Through the summer the heat effects the fishing a little more, you will find good dry fly fishing early and late in the day. The best patterns are, Parachute Adams #14, Tilt Wing Callibaetis #14 or #16, Callibaetis Cripple #14 & Gray Elk Hair Caddis #14 or #16. During the day the fish are driven deeper due to the heat. Best fishing is done around the drop offs to deep water. Fish these areas with a sinking line with at black or brown wooly bugger or leach size #8 or #10
The Giant Yellow Mayfly or a.k.a. HEX hatch is one not to miss. This hatch starts around July 10 to 15 and can last up to a month. These mayflies are big and the fish key in on them. The bugs hatch at dark so you want to start fishing the Hex Nymphs #6 about 6 in the evening around the muddy bottom areas of the lake.
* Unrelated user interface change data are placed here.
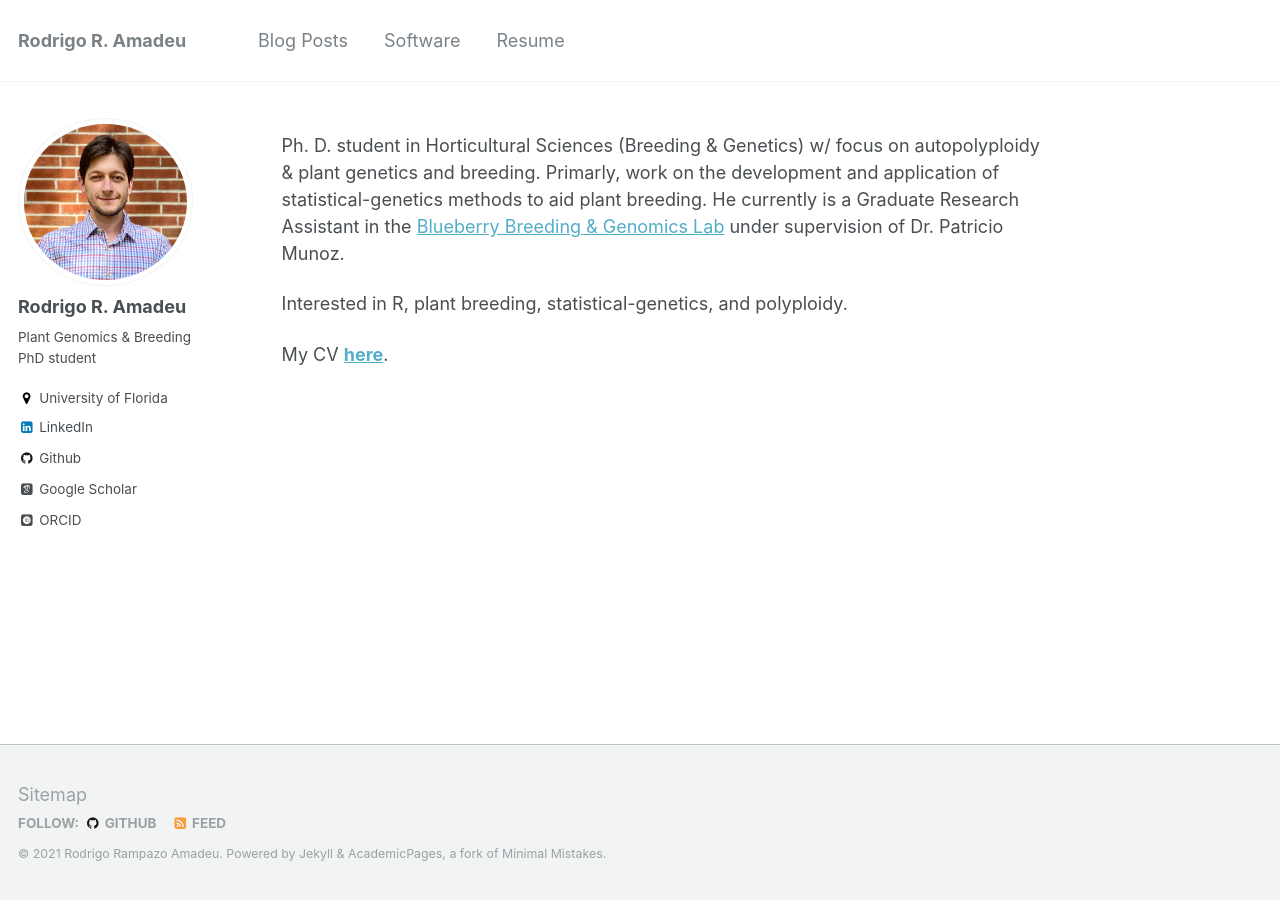
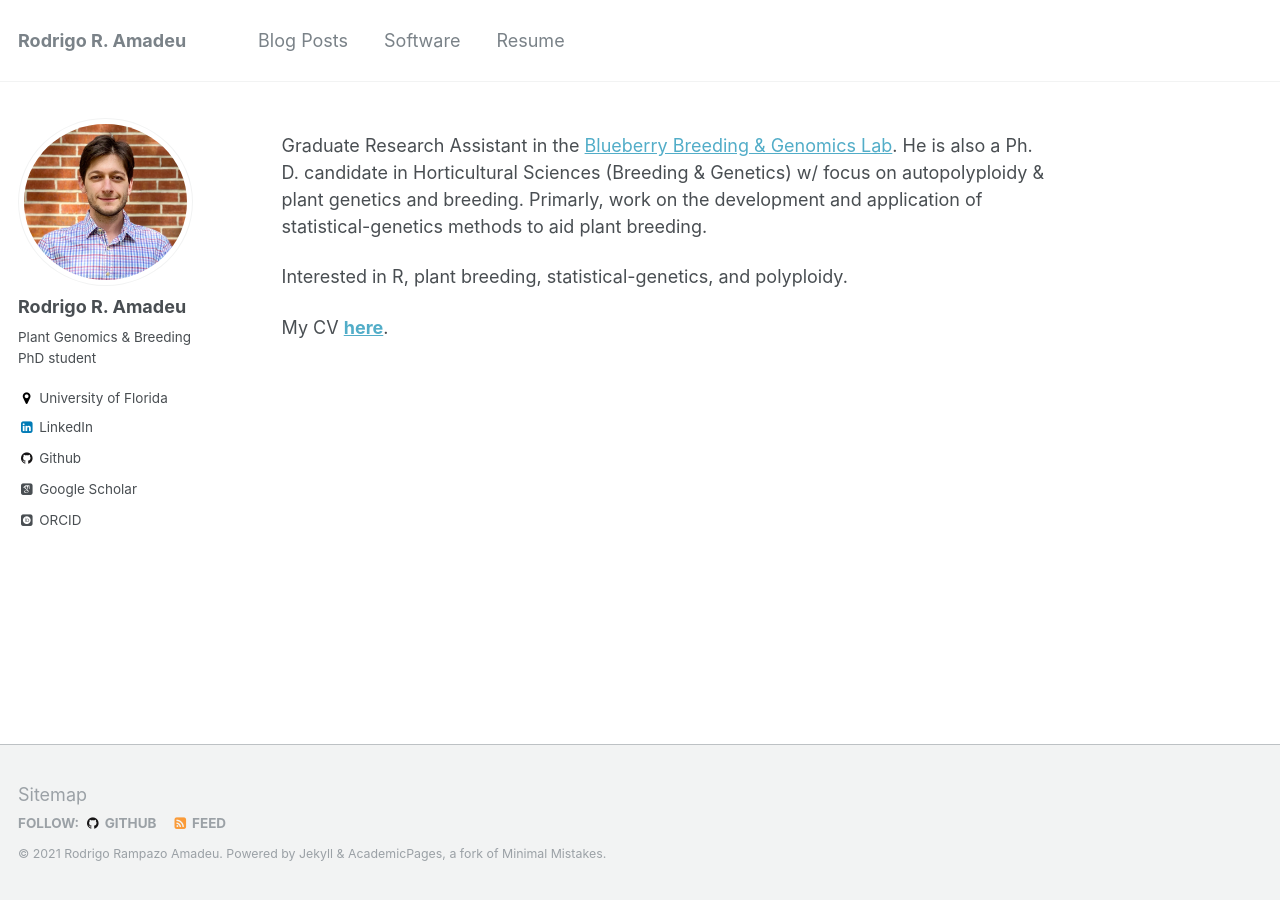
Before and after one commit to rramadeu/rramadeu.github.io, a Jekyll site: the page built from _pages/about.md, in a window 1280 px wide. Built offline with Jekyll 4.4.1, drawn with Linux system fonts in a browser that asks for light colours; some web fonts are replaced.

Commit message:
Update about.md

```diff
--- a/_pages/about.md
+++ b/_pages/about.md
@@ -7,7 +7,7 @@ redirect_from:
   - /about/
   - /about.html
 ---
-  Ph. D. student in Horticultural Sciences (Breeding & Genetics) w/ focus on autopolyploidy & plant genetics and breeding. Primarly, work on the development and application of statistical-genetics methods to aid plant breeding. He currently is a Graduate Research Assistant in the [Blueberry Breeding & Genomics Lab](https://www.blueberrybreeding.com) under supervision of Dr. Patricio Munoz.
+ Graduate Research Assistant in the [Blueberry Breeding & Genomics Lab](https://www.blueberrybreeding.com). He is also a Ph. D. candidate in Horticultural Sciences (Breeding & Genetics) w/ focus on autopolyploidy & plant genetics and breeding. Primarly, work on the development and application of statistical-genetics methods to aid plant breeding.
 
  Interested in R, plant breeding, statistical-genetics, and polyploidy.
 
```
Right at dark you will see the adults starting to hatch. The best adult patterns are size #6 or #8, I prefer emergers and cripples. You can only fish one hour after sunset in Oregon so do not fish much after dark. - The Gorge Fly Shop Team
We put together this "Go To" selection of Flies for the High Elevation Lakes in our Oregon / Washington Cascade region but these flies will catch fish no mattter where you are...Don't leave home without them!
The Resort is just 85 miles from Portland by way of Hood River. Take interstate 84 east up the Columbia River Gorge to Hood River, then drive southwest to Dee and follow the signs to Lost Lake. Also, from Portland you can take Mt. Hood Highway 26 to Zig Zag, turn left onto Lolo Pass Road and follow the signs to Lost Lake. This is a truly scenic route to the lake but it does have 4 miles of gravel road over the pass. >>Directions Map
Things to keep in mind for first time visitors
- No cell phone service, service can be found just outside the park.
- It says "Rustic Cabins", these cabins are probably older than you.
- Cabins have no plumbing.
- No flush toilets unless you have a lodge room.
- It cost's $7.00 per vehicle to enter the park.
- It's 144 turns up lost lake rd. It costs $$ to haul merchandise / food.
- Water is pumped out of the lake and filtered. Shower tokens cost $4.00.
- You can not reserve tent or R.V sites: first come, first serve.
- If your planning on staying over night. | Get there early!
- Don't forget to check out the view of Mt. Hood!
- Notice: Lost Lake does not allow motors of any kind.
Keep in mind Lost Lake is about a 45 minute drive from Hood River, so grab some extra flies, maybe a corn dog or two and your favorite beverage because 144 turns on Lost Lake Rd. alone, you may need it.
Above Photos Courtesy of Lost Lake Resort